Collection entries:
++++++++++++++++++++
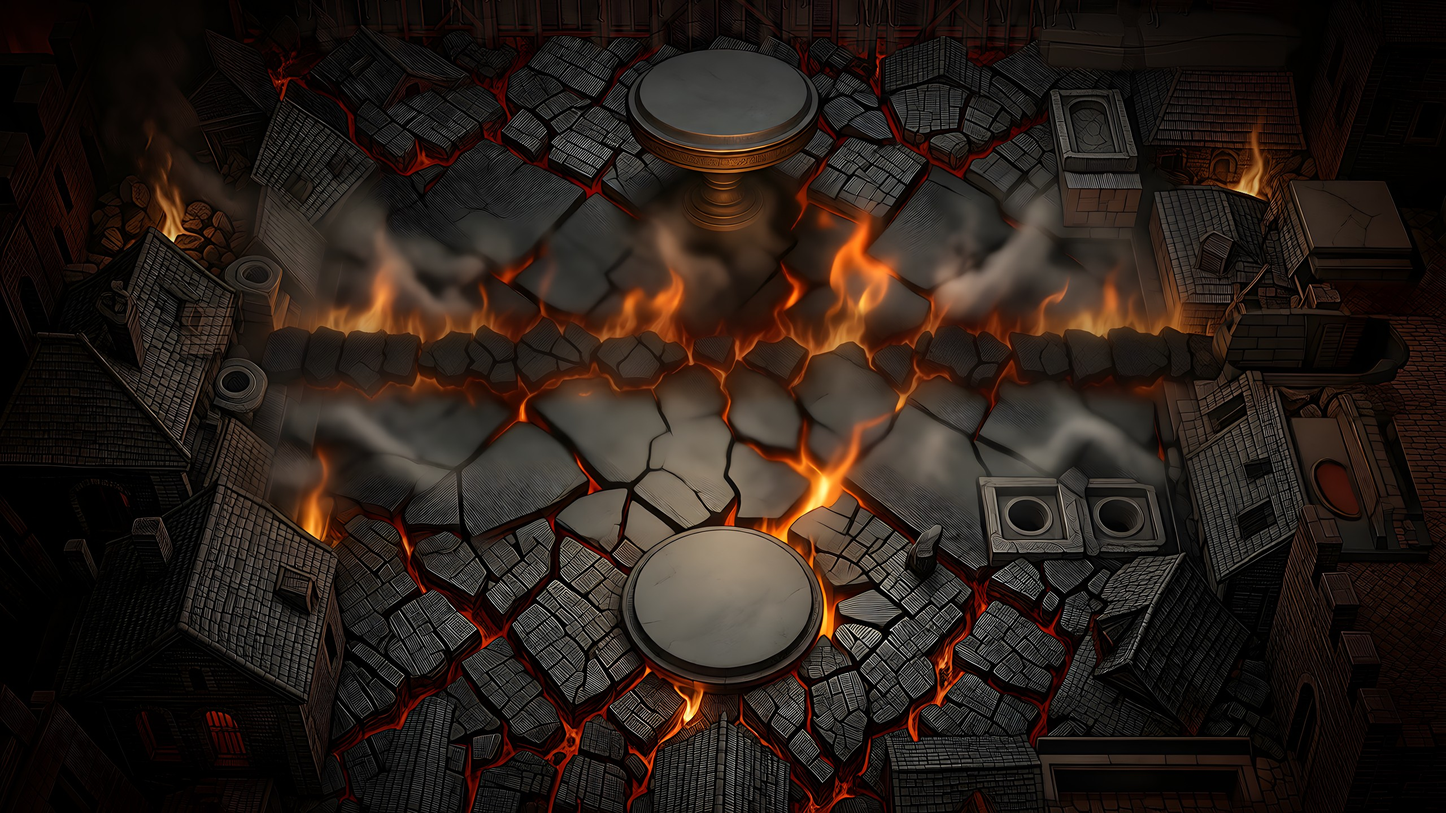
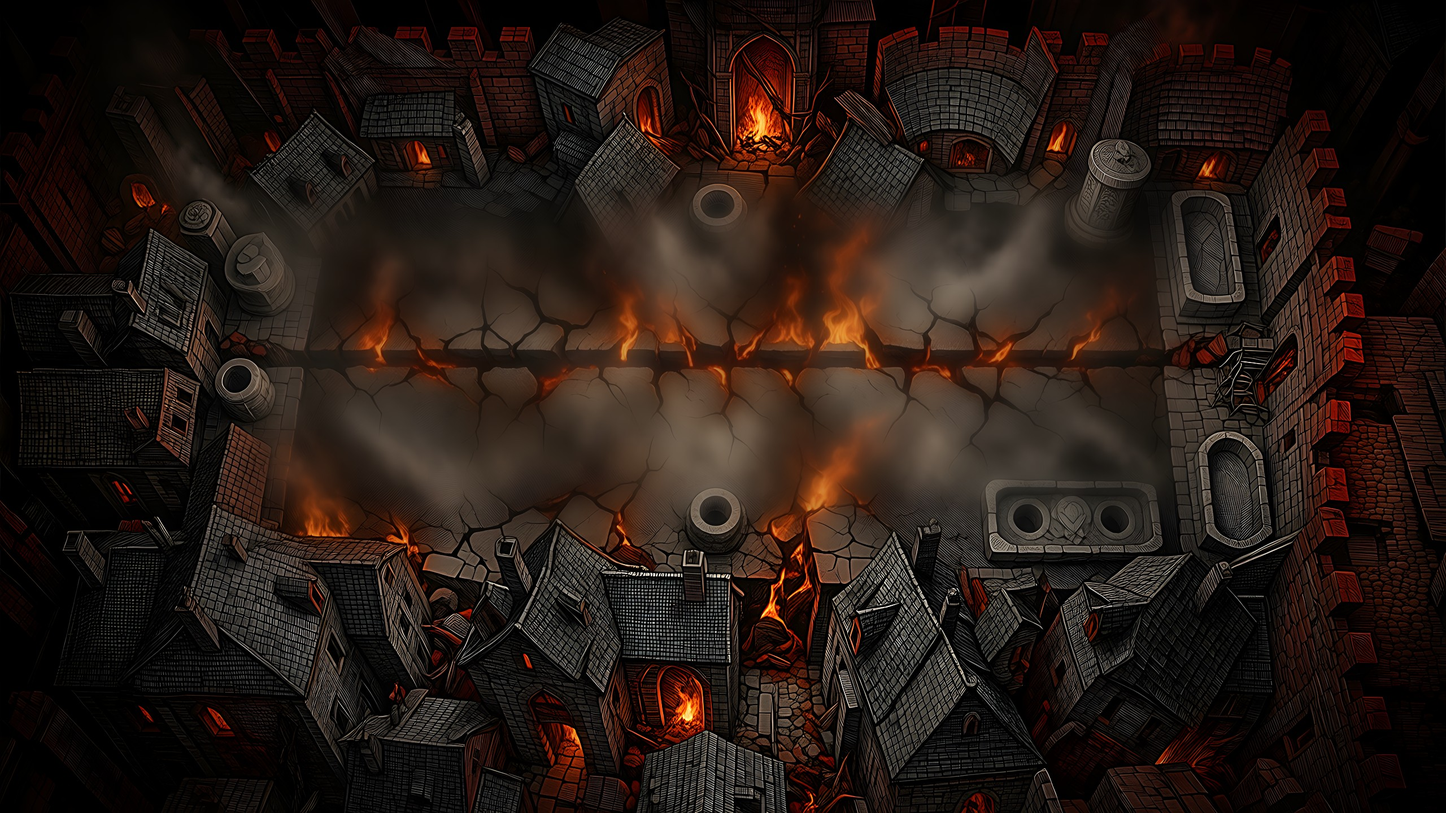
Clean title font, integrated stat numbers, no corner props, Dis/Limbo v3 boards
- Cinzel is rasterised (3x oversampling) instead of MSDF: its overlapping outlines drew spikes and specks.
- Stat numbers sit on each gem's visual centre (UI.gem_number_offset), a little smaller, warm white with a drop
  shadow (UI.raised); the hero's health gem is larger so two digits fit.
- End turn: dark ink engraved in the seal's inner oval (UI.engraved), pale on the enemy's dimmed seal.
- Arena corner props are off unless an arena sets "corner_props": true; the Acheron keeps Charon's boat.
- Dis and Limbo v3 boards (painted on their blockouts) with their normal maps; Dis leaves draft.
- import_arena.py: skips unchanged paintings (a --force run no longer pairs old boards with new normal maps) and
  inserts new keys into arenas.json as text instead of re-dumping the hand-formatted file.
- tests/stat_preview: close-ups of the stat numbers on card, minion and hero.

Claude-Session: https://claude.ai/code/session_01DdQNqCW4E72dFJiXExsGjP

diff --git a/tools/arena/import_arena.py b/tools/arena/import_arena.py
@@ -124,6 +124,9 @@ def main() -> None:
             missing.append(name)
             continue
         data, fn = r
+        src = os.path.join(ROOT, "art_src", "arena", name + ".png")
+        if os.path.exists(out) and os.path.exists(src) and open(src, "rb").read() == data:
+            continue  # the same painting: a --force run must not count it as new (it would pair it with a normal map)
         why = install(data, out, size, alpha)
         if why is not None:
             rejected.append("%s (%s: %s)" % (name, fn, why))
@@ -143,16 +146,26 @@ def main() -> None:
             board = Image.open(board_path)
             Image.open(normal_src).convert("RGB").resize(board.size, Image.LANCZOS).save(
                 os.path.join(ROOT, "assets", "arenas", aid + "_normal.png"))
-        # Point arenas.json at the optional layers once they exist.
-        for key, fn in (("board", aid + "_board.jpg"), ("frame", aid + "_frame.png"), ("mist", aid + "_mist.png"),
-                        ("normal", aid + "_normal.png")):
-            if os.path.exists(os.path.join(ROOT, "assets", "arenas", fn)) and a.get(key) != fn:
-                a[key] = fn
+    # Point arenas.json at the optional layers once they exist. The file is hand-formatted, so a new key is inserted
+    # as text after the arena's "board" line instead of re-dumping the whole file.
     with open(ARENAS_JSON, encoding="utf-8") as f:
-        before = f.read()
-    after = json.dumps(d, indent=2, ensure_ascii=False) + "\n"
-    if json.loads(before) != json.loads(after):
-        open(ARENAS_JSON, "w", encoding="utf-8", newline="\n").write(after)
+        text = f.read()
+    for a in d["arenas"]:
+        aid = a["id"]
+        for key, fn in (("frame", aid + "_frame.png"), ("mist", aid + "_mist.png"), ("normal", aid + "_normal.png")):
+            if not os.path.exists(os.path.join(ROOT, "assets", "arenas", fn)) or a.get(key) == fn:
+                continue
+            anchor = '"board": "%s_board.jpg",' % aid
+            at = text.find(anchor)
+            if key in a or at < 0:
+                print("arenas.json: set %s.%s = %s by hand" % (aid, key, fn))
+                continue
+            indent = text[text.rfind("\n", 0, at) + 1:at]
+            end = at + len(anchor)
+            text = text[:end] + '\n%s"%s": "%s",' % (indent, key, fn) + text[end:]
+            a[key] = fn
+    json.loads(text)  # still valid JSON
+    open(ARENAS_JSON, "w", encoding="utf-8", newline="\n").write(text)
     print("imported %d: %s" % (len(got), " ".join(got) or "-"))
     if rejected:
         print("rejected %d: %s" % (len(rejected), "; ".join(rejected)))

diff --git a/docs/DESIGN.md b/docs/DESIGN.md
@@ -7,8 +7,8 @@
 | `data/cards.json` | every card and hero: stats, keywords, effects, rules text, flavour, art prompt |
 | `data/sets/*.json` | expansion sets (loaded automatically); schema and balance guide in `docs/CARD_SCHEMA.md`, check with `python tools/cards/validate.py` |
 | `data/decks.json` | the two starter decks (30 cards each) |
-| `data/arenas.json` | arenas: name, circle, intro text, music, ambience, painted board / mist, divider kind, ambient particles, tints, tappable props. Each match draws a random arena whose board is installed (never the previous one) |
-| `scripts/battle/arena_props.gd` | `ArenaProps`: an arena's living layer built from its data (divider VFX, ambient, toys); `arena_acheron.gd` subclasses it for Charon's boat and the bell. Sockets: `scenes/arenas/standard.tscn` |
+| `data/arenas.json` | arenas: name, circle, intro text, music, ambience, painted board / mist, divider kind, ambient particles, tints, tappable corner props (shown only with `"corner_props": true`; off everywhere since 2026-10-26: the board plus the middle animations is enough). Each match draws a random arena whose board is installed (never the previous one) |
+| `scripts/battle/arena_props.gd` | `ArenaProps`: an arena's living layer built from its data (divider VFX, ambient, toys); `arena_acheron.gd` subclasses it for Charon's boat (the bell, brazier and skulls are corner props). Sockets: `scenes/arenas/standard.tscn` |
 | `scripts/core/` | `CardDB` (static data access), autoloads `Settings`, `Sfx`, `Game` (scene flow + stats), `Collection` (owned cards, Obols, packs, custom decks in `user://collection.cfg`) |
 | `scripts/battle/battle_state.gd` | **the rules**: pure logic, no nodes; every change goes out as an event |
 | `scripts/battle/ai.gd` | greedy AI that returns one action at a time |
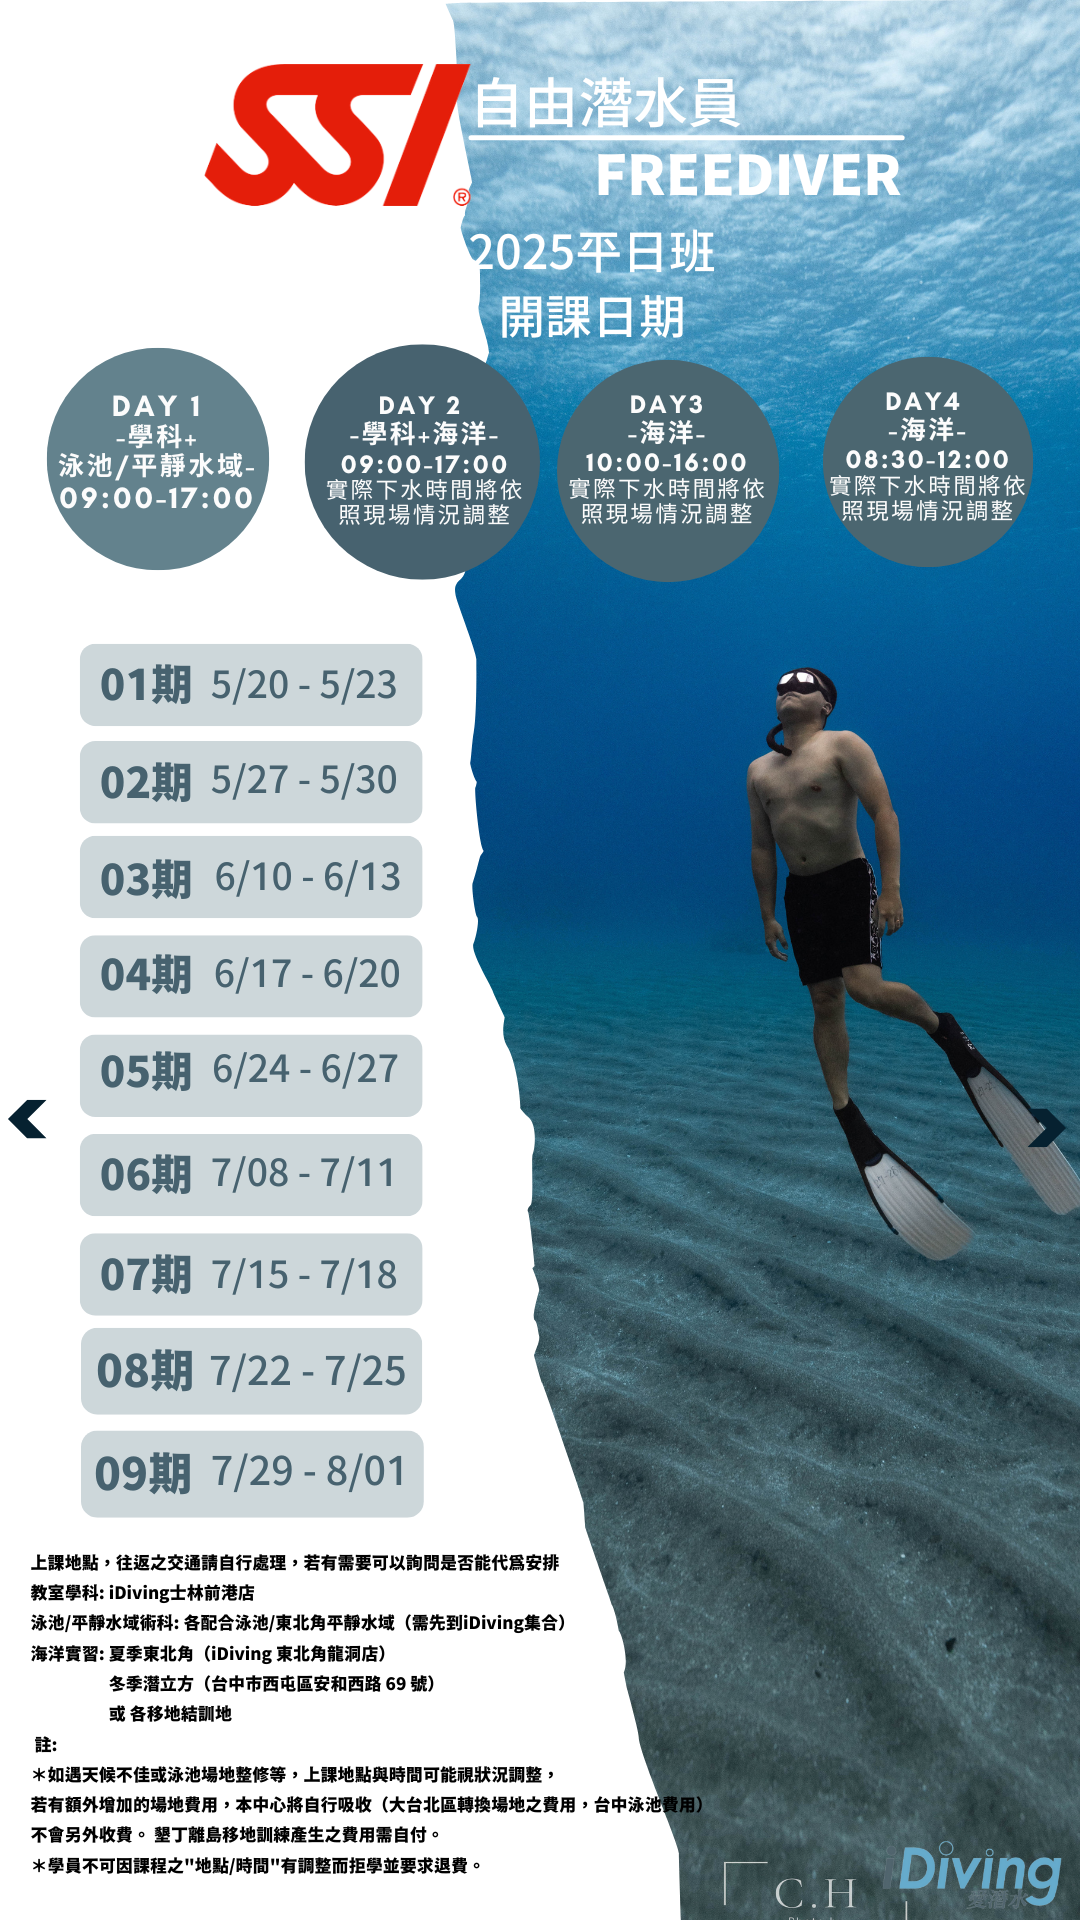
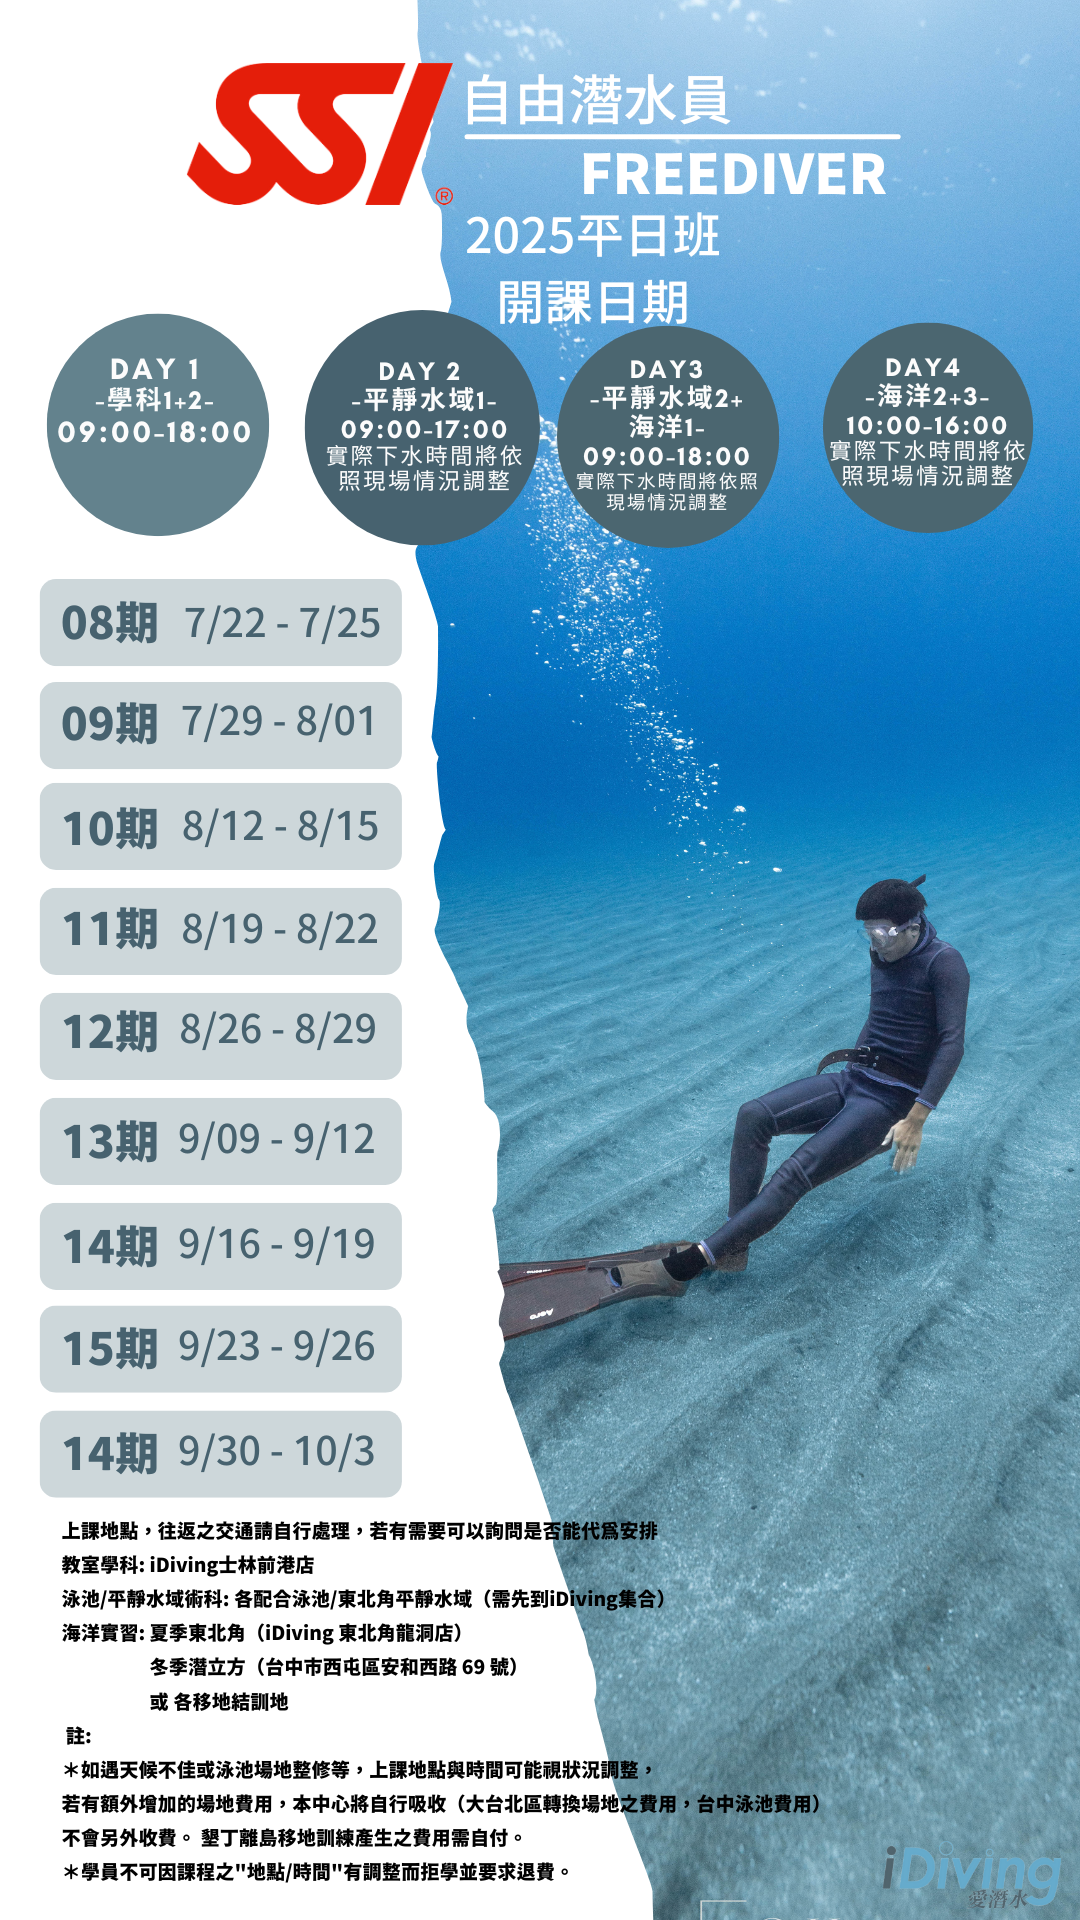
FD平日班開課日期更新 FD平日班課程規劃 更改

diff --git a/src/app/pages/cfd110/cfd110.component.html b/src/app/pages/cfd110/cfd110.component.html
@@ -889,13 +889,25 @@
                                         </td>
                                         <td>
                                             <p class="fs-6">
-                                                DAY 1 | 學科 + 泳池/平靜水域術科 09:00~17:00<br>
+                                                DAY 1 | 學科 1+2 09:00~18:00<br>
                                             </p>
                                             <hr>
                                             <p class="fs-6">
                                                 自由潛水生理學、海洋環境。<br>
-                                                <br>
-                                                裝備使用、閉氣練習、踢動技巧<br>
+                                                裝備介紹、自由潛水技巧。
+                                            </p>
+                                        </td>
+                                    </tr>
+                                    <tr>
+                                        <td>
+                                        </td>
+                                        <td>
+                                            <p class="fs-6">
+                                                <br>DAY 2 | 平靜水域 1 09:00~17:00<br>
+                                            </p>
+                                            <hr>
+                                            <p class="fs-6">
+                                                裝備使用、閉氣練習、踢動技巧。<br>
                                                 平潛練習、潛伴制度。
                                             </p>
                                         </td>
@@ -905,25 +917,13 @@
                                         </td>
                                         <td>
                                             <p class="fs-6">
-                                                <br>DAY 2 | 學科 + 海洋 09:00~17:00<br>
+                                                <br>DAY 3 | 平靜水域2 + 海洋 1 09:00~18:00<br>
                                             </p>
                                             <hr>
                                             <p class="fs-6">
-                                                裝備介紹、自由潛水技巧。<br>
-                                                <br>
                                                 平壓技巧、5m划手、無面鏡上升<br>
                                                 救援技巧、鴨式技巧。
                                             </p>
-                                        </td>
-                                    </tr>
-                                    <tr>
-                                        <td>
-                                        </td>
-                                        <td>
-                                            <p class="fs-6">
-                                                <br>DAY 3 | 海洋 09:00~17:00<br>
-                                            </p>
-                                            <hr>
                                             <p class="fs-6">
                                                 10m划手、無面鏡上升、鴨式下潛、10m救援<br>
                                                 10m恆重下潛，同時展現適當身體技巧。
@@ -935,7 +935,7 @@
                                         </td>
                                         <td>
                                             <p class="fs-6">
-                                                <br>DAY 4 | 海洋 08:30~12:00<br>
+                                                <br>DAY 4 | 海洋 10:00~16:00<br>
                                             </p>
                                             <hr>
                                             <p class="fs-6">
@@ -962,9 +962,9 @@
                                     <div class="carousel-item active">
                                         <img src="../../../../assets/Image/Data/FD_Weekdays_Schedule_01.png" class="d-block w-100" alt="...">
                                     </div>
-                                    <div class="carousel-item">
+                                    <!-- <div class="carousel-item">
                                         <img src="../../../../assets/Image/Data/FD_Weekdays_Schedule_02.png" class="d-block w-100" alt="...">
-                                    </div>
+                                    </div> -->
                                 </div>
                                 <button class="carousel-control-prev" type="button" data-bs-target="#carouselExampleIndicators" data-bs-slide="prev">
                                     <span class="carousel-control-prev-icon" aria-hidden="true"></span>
++++++++++++++++++++
- Work item -
Can the lines from the start of the records through the line with "shadow (UI.raised); the" be given again exactly, with the pictures left out?

- Output for this exercise -
Clean title font, integrated stat numbers, no corner props, Dis/Limbo v3 boards
- Cinzel is rasterised (3x oversampling) instead of MSDF: its overlapping outlines drew spikes and specks.
- Stat numbers sit on each gem's visual centre (UI.gem_number_offset), a little smaller, warm white with a drop
  shadow (UI.raised); the hero's health gem is larger so two digits fit.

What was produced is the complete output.